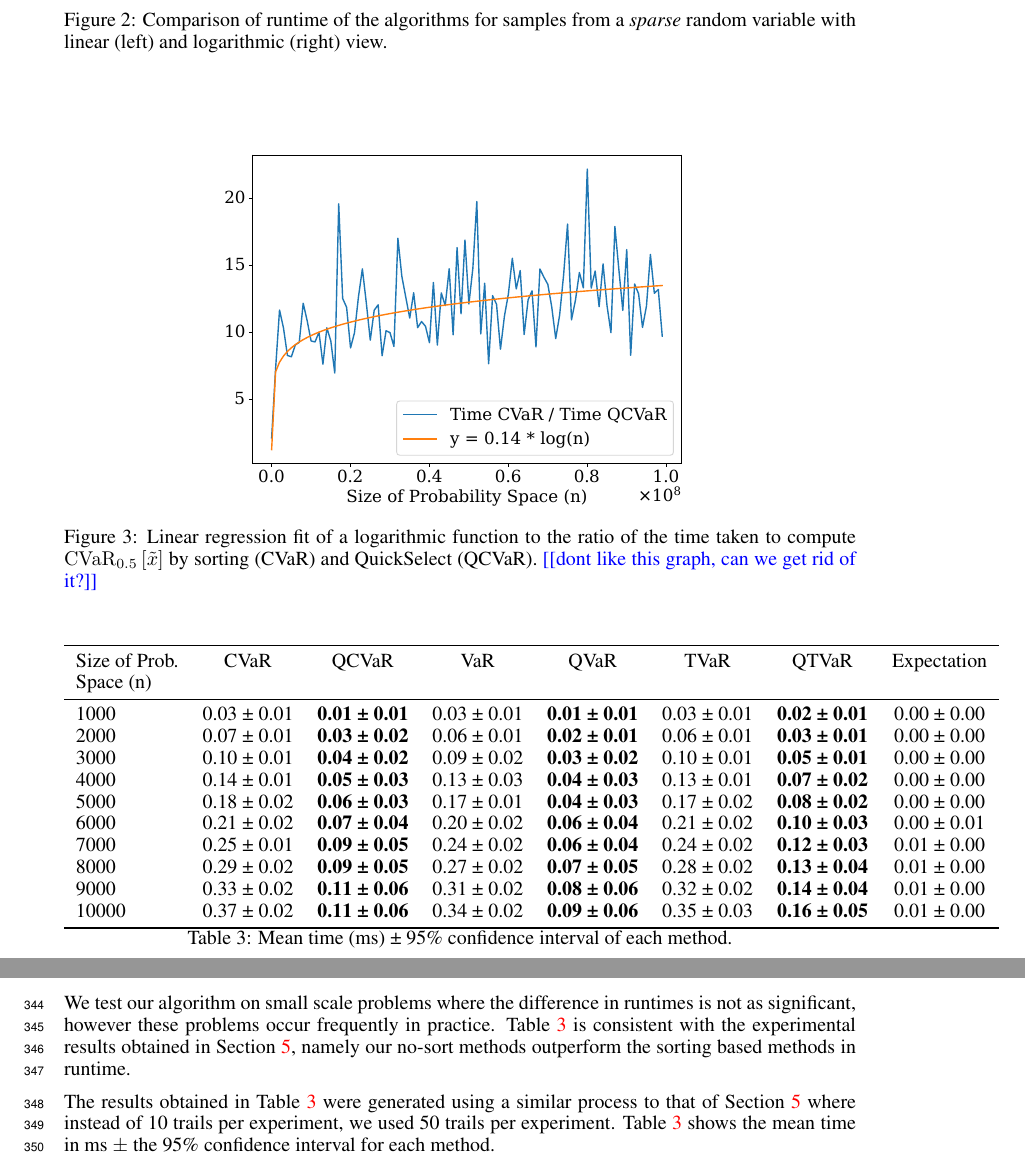
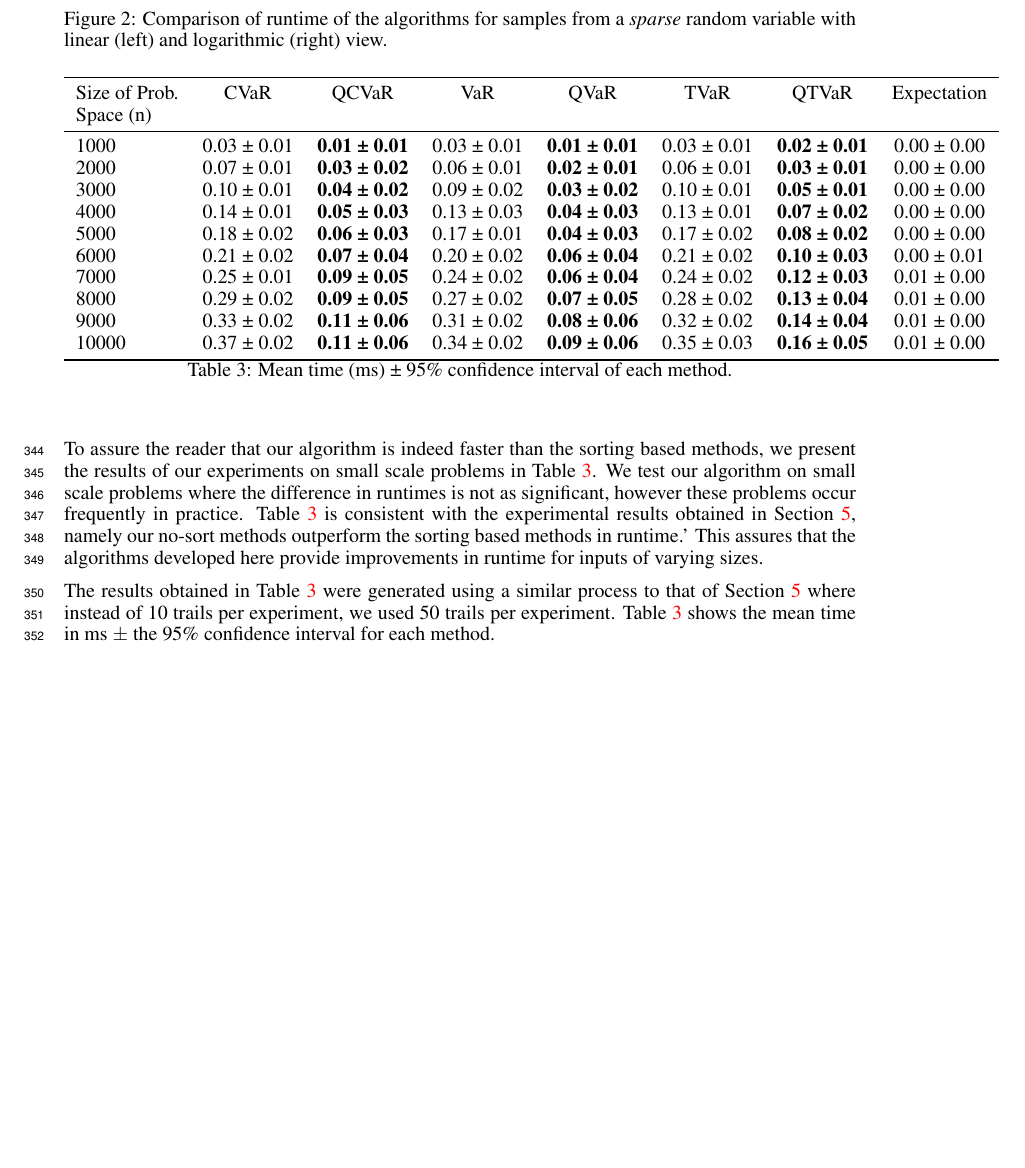
Before and after one commit to GersiD/FastCVaR, a LaTeX paper (main.tex): two parts of pages 12 and 13 of 18 before the commit and part of page 12 of 18 after it, the two joined at a grey line, cut so that both start at the same text, the shorter picture padded with empty space. Compiled offline with pdfLaTeX.

Commit message:
graveyard some figures

```diff
--- a/main.tex
+++ b/main.tex
@@ -761,12 +761,6 @@ Now, suppose that \cref{alg:slow-quantile} terminates with value $q\opt$. Then,
   \label{fig:all_sparse}
 \end{figure}
 Code and results for these experiments as well as the implementations of all contained risk measures can be found at\todo{REDACTED}.
-\begin{figure}[htbp]
-  \centering
-  \includegraphics[width=0.70\textwidth]{./code/plots/cvar_div_qcvar.pdf}
-  \caption{Linear regression fit of a logarithmic function to the ratio of the time taken to compute $\cvar{0.5}{\tilde{x}}$ by sorting (CVaR) and QuickSelect (QCVaR). \todo{dont like this graph, can we get rid of it?}}
-  \label{fig:cvar_div_qcvar}
-\end{figure}
 
 
 \begin{table}
@@ -791,9 +785,11 @@ Space (n) &  &  &  &  &  &  &  \\
 \label{tab:small_results}
 \end{table}
 
+To assure the reader that our algorithm is indeed faster than the sorting based methods, we present the results of our experiments on small scale problems in \cref{tab:small_results}.
 We test our algorithm on small scale problems where the difference in runtimes is not as significant,
 however these problems occur frequently in practice. \cref{tab:small_results} is consistent with the experimental
-results obtained in \cref{sec:experiments}, namely our no-sort methods outperform the sorting based methods in runtime.
+results obtained in \cref{sec:experiments}, namely our no-sort methods outperform the sorting based methods in runtime.'
+This assures that the algorithms developed here provide improvements in runtime for inputs of varying sizes.
 
 The results obtained in \cref{tab:small_results} were generated using a similar process to that of \cref{sec:experiments}
 where instead of 10 trails per experiment, we used 50 trails per experiment. \cref{tab:small_results} shows the mean
```
Also changed, not shown: main.tex (6 more changed lines).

------------------------------

Throughout the records above, find the lines in which the word "label" appears and return them.

| Result of this task |
   \label{fig:all_sparse}
-  \label{fig:cvar_div_qcvar}
 \label{tab:small_results}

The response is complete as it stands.